This is the story of Champaign Central High School sophomore Scott Best and for him it’s a story that hits home.
“For a week I didn’t do anything about it but as I kept coming into school and seeing his face. I just couldn’t let it slide or let him get away with it so I went and reported it. I couldn’t let something like that keep going on, he needed to know that it was not okay.”
For many days, Scott kept thinking about what his friend had said to him.
“I never returned to the lunch table. Less than a day after I reported the incident, I began hearing claims from a friend of mine that people were giving me crap about it. Then a few days later people started coming up to me and saying stuff to my face.”
Scott Best felt terrible. He thought that his friends would understand. He thought that they would understand his side of the story. They just thought it was funny and that hurt him.
“This went on for several weeks, I was given crap about it from people who didn’t even know who I was.”

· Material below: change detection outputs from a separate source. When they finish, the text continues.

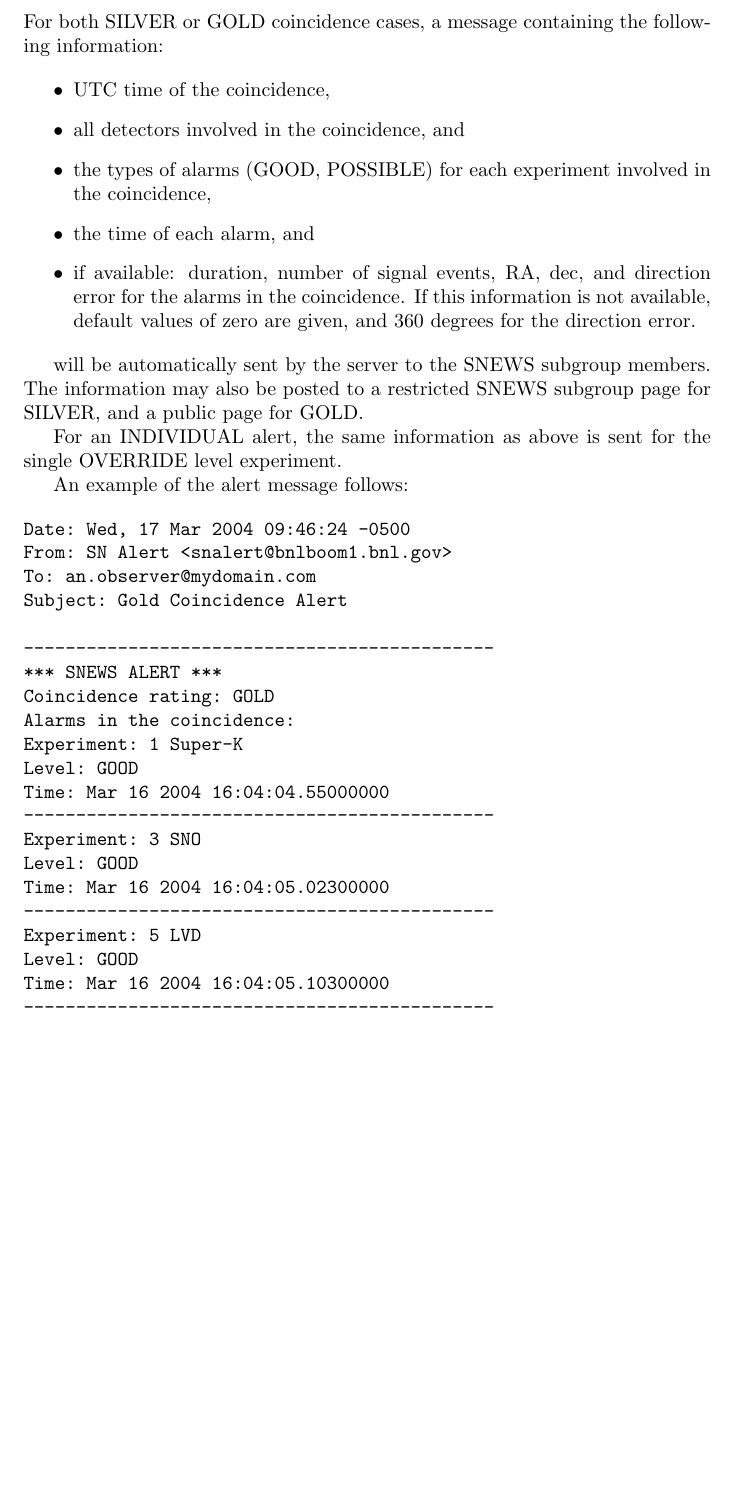
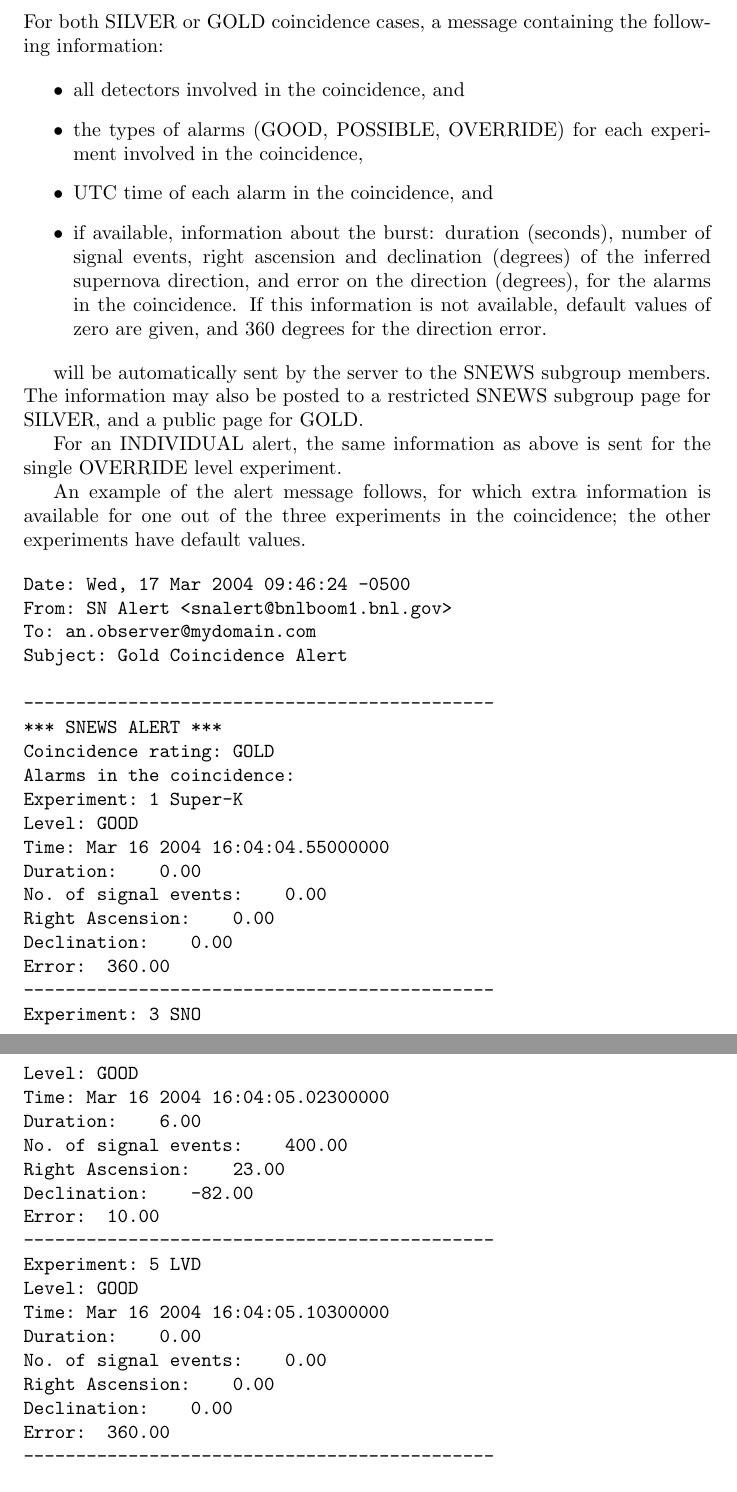
Before and after one commit to SNEWS-Collaboration/snews-mo, a LaTeX document (snewsmo3.0.tex): part of page 5 of 9 before the commit and two parts of pages 5 and 6 of 10 after it, the two joined at a grey line, cut so that both start at the same text, the shorter picture padded with empty space. Compiled offline with pdfLaTeX.

Commit message:
More tweaks

```diff
--- a/snewsmo3.0.tex
+++ b/snewsmo3.0.tex
@@ -240,16 +240,19 @@
 information:
 
 \begin{itemize}
-\item UTC time of the coincidence,
 \item all detectors involved in the coincidence, and
-\item the types of alarms (GOOD, POSSIBLE) for each experiment involved
-in the coincidence,
-\item the time of each alarm, and
-\item if available: duration, number of signal events, RA, dec, and
-direction error
-for the alarms in the coincidence.  If this information is not
-available, default values of zero are given, and 360 degrees for the
-direction error.
+\item the types of alarms (GOOD, POSSIBLE, OVERRIDE) for each
+experiment involved in the coincidence,
+\item UTC time of each alarm in the coincidence, and
+
+\item if available, information about the burst:
+duration (seconds), number of signal events, right
+ascension and declination (degrees) of the inferred supernova
+direction, and error on the direction (degrees), for
+the alarms in the coincidence.  If this information is not available,
+default values of zero are given, and 360 degrees for the direction
+error.
+
 \end{itemize}
 
 will be automatically sent by the server to the SNEWS subgroup
@@ -259,7 +262,9 @@
 For an INDIVIDUAL alert, the same information as above is sent
 for the single OVERRIDE level experiment.
 
-An example of the alert message follows:
+An example of the alert message follows, for which extra information
+is available for one out of the three experiments in the coincidence;
+the other experiments have default values.
 
 \begin{verbatim}
 Date: Wed, 17 Mar 2004 09:46:24 -0500
@@ -274,14 +279,29 @@
 Experiment: 1 Super-K
 Level: GOOD
 Time: Mar 16 2004 16:04:04.55000000
+Duration:    0.00
+No. of signal events:    0.00
+Right Ascension:    0.00
+Declination:    0.00
+Error:  360.00
 ---------------------------------------------
 Experiment: 3 SNO
 Level: GOOD
 Time: Mar 16 2004 16:04:05.02300000
+Duration:    6.00
+No. of signal events:    400.00
+Right Ascension:    23.00
+Declination:    -82.00
+Error:  10.00
 ---------------------------------------------
 Experiment: 5 LVD
 Level: GOOD
 Time: Mar 16 2004 16:04:05.10300000
+Duration:    0.00
+No. of signal events:    0.00
+Right Ascension:    0.00
+Declination:    0.00
+Error:  360.00
 ---------------------------------------------
 
 For information, see web page http://snews.bnl.gov/
```
Also changed, not shown: snewsmo3.0.tex (10 more changed lines).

Scott was harassed as he was walking through the hallways by people who barely spoke to him. He was being bullied all because he went and reported what happened.
“The scary part of it all was that the group that was at the table and the people that were giving me crap about it didn’t know the whole story.”
Having the feeling that he was in the wrong made Scott feel like he could only trust certain friends and that these people were just not the type of people he should be around.
“This former friend of mine made it seem like I did all the bad things and he did nothing and I just reported it for no reason. They just sided with him because they thought it was a joke and that I needed to take it as such. In my opinion you should not joke about something like that at all,” Scott said.
He feels as if that whole group was just against him despite knowing that he was gay, and despite realizing or understanding how it could affect his feelings and him on a personal level.
“The school didn’t do as much as they should have they just gave the kid a warning like that was going to change anything and the school expected him to take the warning seriously.”
For Scott personally he believes that schools should do something more about this, he believes that a warning is not enough.
“A warning does not stop them from saying it a second time cause they can deeply offend and insult people who relate to it on a personal level,” Scott said.
He thinks action needs to be taken.
“Lay out the consequences. Make it clear to them that what they said was unacceptable and make sure they know that their actions have consequences.
Scott’s story of harassment has made him reflect on how LGBTQ students are treated in high school.
“People who have a different sexual orientation than the norm are ridiculed and harassed and bullied everyday for something that they themselves can’t control it gets so bad that some of them do take their own life and that’s just sad bullying someone to the point where they feel like taking their life is the only option it’s just not right,” Scott said.
For Scott, people don’t understand.
“People don’t know what it’s like to be in my shoes.”